If a line in the records below holds the string "columns", count it, and state only the final count.
Start of Extracted material
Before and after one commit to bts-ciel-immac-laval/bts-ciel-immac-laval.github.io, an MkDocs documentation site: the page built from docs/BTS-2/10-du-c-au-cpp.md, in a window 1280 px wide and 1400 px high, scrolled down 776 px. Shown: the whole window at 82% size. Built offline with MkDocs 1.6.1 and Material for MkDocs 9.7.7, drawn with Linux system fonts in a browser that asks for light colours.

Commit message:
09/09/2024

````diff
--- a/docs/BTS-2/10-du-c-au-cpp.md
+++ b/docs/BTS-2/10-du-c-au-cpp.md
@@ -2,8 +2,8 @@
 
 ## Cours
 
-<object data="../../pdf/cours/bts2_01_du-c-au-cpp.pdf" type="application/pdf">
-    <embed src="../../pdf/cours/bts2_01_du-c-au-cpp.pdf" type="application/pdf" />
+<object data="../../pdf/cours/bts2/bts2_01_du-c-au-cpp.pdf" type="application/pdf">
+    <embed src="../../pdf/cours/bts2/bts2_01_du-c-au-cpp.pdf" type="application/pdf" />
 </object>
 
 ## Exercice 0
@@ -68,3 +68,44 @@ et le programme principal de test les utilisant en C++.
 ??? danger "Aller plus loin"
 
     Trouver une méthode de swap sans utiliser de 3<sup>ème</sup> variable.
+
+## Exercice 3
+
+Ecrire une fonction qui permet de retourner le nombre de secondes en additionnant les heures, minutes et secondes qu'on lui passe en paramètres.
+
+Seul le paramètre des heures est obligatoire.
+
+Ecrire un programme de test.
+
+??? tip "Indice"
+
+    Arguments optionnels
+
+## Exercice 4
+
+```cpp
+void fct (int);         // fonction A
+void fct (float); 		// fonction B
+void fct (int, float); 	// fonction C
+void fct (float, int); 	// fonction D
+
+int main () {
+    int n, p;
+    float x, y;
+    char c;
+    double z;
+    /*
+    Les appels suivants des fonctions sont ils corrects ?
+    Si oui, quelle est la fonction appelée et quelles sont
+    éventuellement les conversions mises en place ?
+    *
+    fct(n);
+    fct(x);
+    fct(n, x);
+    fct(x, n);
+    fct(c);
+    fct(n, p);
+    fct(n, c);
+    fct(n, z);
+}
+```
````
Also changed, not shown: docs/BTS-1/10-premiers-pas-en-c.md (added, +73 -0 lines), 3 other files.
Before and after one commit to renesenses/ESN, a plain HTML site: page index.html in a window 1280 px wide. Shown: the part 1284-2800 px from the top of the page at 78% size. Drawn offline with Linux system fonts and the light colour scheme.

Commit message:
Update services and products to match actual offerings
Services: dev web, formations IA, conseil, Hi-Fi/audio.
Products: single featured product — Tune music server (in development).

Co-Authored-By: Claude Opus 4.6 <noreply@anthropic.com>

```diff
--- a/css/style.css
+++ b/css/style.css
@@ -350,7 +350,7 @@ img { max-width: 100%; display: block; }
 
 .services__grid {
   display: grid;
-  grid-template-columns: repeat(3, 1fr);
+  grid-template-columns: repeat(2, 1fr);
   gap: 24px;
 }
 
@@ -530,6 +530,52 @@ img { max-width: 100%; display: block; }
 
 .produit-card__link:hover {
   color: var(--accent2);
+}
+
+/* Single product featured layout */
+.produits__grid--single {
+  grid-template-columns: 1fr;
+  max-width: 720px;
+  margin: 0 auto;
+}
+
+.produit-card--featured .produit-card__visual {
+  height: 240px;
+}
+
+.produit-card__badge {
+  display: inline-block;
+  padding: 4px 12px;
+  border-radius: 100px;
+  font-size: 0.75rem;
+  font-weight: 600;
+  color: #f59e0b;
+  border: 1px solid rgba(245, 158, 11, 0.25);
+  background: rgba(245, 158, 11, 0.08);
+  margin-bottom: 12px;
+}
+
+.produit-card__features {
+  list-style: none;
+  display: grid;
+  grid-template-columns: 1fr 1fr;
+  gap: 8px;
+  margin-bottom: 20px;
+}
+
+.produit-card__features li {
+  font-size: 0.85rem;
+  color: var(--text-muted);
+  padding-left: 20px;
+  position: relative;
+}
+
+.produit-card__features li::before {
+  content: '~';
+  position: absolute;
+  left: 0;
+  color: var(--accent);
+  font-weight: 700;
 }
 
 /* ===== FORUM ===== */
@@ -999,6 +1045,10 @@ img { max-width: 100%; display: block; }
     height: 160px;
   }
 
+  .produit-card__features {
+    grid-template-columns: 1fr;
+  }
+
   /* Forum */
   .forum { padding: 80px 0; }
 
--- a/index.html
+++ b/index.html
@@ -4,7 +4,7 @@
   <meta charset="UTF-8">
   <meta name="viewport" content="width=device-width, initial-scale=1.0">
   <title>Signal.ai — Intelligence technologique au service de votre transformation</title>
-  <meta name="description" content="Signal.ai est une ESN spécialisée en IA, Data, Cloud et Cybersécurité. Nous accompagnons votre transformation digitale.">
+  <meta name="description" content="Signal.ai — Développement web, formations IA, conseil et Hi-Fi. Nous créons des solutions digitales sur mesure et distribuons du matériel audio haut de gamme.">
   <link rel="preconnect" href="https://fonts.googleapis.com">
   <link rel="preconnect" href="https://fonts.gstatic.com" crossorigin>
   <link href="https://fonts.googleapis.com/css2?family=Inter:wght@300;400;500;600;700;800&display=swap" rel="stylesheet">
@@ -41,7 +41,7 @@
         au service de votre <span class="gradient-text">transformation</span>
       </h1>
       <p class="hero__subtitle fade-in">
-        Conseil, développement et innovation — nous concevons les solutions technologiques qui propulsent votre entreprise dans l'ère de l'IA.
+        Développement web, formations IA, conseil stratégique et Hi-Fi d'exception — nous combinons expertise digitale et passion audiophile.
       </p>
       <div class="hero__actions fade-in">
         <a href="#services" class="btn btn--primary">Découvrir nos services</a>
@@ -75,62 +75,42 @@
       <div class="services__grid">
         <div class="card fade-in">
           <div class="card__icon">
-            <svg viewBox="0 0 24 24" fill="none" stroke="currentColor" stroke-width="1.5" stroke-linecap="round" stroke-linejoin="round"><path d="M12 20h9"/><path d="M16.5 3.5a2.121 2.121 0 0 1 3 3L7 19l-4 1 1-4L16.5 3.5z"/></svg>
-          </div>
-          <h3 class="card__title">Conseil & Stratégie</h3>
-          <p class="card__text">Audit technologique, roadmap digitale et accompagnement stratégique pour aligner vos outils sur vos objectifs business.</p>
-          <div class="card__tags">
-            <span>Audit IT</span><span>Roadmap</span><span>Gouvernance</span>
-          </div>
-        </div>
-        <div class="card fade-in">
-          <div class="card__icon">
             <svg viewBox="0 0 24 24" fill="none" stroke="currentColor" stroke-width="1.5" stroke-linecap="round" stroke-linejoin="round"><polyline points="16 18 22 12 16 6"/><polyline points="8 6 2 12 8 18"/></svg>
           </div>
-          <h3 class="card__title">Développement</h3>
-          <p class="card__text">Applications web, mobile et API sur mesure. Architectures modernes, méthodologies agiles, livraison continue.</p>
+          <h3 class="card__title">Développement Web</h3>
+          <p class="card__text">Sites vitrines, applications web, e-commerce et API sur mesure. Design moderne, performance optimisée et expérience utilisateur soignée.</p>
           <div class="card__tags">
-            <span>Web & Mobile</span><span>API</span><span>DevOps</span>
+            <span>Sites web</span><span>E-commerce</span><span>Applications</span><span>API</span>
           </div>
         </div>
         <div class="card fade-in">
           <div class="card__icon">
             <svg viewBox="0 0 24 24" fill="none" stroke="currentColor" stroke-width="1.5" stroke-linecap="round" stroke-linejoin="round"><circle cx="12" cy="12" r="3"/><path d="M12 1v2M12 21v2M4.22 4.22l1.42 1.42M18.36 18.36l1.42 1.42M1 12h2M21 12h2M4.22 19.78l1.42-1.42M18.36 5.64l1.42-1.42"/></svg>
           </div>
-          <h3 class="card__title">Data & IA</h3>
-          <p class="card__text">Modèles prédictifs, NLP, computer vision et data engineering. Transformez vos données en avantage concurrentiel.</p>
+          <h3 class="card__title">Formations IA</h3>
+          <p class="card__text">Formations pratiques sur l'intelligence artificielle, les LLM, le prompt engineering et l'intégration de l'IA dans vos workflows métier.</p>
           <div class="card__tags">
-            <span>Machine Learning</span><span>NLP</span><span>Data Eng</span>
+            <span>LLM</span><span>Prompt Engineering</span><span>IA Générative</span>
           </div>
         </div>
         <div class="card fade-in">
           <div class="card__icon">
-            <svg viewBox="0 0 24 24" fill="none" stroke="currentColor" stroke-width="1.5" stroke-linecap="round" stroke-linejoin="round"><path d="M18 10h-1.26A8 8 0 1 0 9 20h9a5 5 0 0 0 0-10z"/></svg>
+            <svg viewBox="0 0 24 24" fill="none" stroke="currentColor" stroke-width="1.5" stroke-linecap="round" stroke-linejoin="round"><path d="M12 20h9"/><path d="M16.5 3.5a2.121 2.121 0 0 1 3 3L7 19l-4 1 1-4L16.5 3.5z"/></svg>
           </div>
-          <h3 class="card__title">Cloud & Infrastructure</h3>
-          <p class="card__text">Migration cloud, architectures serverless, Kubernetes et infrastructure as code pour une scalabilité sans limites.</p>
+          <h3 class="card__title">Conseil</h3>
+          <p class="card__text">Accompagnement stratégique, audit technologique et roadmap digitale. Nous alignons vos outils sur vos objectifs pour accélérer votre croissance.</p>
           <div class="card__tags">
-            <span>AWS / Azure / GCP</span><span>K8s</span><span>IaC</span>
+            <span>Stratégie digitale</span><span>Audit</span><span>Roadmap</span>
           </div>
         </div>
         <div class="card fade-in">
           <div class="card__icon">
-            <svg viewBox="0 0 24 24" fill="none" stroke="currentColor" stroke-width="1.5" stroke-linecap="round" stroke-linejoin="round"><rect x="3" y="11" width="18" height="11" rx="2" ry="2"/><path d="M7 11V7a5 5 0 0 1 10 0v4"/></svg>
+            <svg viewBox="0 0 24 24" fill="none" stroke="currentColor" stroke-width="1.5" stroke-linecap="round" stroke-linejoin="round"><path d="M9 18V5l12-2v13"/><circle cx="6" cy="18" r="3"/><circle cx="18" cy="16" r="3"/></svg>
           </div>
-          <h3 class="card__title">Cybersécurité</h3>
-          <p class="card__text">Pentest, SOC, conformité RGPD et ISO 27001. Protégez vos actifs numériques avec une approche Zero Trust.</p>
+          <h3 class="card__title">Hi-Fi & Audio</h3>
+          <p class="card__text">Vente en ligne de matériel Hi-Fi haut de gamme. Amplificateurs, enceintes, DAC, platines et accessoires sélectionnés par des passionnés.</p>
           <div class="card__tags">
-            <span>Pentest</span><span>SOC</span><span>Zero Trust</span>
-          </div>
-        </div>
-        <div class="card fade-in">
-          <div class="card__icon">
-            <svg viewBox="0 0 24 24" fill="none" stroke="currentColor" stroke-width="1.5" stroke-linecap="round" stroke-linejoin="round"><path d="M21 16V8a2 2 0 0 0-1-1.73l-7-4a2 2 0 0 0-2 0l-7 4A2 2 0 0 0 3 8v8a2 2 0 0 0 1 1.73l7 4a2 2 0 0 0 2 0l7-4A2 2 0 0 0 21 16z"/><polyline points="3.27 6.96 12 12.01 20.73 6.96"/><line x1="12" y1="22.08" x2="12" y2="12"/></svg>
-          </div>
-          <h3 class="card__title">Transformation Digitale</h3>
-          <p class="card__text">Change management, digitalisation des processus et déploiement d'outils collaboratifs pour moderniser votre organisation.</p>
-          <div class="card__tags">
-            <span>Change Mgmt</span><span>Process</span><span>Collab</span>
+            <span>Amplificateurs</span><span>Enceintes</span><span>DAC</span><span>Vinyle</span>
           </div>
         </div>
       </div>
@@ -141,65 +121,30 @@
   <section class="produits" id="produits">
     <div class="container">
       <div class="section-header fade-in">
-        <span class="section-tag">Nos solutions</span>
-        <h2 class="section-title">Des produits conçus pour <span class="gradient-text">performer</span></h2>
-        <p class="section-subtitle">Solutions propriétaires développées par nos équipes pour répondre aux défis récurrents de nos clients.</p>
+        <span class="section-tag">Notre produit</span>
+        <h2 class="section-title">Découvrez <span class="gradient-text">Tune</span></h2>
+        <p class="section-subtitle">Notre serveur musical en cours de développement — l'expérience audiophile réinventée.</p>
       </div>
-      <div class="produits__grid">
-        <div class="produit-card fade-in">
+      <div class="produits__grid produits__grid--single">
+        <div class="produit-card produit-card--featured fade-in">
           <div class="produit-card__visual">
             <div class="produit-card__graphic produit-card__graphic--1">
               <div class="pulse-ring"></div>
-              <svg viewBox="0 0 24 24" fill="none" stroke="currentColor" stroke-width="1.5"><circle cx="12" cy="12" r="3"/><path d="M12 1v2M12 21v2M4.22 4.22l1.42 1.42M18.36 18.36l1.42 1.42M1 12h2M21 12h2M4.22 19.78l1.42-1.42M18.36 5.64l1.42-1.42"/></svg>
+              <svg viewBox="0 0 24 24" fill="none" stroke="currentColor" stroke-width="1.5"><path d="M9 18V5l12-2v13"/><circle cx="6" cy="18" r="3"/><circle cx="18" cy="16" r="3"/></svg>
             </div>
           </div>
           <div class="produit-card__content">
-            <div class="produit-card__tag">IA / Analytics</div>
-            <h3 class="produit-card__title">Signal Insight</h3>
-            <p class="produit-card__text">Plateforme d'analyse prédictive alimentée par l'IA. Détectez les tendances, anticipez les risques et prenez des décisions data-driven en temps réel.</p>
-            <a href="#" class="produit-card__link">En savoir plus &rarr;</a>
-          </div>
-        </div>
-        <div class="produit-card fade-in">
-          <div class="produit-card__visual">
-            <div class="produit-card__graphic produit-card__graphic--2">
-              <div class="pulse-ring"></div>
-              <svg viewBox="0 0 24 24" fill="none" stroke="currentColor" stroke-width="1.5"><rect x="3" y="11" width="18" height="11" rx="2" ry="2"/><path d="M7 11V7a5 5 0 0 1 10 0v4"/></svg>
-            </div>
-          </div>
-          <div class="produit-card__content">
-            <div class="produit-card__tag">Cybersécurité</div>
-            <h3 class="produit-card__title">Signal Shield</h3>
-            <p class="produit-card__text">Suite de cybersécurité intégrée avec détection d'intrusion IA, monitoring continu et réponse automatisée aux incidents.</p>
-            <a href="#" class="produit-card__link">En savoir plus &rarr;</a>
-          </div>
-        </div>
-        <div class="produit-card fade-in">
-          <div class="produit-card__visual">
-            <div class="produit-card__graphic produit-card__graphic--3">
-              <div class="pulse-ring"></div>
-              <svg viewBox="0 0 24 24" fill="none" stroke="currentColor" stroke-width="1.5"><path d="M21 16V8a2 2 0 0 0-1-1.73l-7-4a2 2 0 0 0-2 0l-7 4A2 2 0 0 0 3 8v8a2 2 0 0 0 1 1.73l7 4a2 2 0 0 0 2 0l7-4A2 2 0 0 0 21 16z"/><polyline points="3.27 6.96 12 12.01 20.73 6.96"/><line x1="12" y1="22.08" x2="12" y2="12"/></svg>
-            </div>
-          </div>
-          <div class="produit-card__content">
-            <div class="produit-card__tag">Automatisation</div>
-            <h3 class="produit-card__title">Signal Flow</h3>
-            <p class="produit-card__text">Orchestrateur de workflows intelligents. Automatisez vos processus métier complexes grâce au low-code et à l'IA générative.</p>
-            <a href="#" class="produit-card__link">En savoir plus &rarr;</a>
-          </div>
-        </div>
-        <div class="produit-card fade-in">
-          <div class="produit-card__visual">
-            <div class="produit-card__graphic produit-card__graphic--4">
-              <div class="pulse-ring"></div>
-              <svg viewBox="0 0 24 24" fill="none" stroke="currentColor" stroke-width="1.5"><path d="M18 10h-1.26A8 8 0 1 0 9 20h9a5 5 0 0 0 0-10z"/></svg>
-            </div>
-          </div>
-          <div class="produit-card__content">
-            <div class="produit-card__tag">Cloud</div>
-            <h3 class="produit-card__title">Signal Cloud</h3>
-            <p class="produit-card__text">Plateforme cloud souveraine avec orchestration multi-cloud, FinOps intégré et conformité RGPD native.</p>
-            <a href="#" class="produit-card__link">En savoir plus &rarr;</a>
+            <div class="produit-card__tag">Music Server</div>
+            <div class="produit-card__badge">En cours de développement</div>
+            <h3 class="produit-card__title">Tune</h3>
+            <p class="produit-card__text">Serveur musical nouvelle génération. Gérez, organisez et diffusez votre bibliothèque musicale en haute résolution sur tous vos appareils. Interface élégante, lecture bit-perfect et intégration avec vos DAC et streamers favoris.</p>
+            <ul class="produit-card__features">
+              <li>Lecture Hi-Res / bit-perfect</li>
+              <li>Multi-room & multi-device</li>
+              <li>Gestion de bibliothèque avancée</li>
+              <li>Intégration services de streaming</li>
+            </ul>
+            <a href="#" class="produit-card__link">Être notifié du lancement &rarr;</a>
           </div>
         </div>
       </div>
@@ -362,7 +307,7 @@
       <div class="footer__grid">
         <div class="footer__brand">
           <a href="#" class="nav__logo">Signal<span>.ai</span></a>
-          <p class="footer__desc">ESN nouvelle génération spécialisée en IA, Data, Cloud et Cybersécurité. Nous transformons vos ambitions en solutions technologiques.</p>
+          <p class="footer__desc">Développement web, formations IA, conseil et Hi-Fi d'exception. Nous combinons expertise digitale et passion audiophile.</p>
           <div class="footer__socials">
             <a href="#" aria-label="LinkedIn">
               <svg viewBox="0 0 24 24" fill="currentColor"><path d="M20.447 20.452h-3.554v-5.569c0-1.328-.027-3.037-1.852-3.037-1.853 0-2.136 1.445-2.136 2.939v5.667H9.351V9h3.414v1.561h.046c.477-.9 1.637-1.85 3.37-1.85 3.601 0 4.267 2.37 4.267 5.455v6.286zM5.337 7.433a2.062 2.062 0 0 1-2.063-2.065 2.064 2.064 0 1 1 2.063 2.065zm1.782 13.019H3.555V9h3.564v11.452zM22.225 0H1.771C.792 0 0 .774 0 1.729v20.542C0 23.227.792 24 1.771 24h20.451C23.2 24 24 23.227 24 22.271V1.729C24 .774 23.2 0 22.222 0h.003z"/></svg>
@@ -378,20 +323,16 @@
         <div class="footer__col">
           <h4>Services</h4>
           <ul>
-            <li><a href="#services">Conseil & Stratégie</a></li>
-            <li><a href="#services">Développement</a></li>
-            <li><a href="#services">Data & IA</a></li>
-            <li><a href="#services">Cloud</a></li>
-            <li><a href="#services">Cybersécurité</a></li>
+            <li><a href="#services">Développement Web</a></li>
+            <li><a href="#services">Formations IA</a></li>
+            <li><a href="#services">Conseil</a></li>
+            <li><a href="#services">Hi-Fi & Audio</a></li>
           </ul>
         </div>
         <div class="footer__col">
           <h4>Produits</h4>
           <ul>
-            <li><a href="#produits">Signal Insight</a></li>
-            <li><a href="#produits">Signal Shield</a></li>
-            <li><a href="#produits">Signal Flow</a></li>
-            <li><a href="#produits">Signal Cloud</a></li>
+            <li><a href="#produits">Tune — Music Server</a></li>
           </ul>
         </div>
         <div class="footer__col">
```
End of Extracted material
**Response box:** 5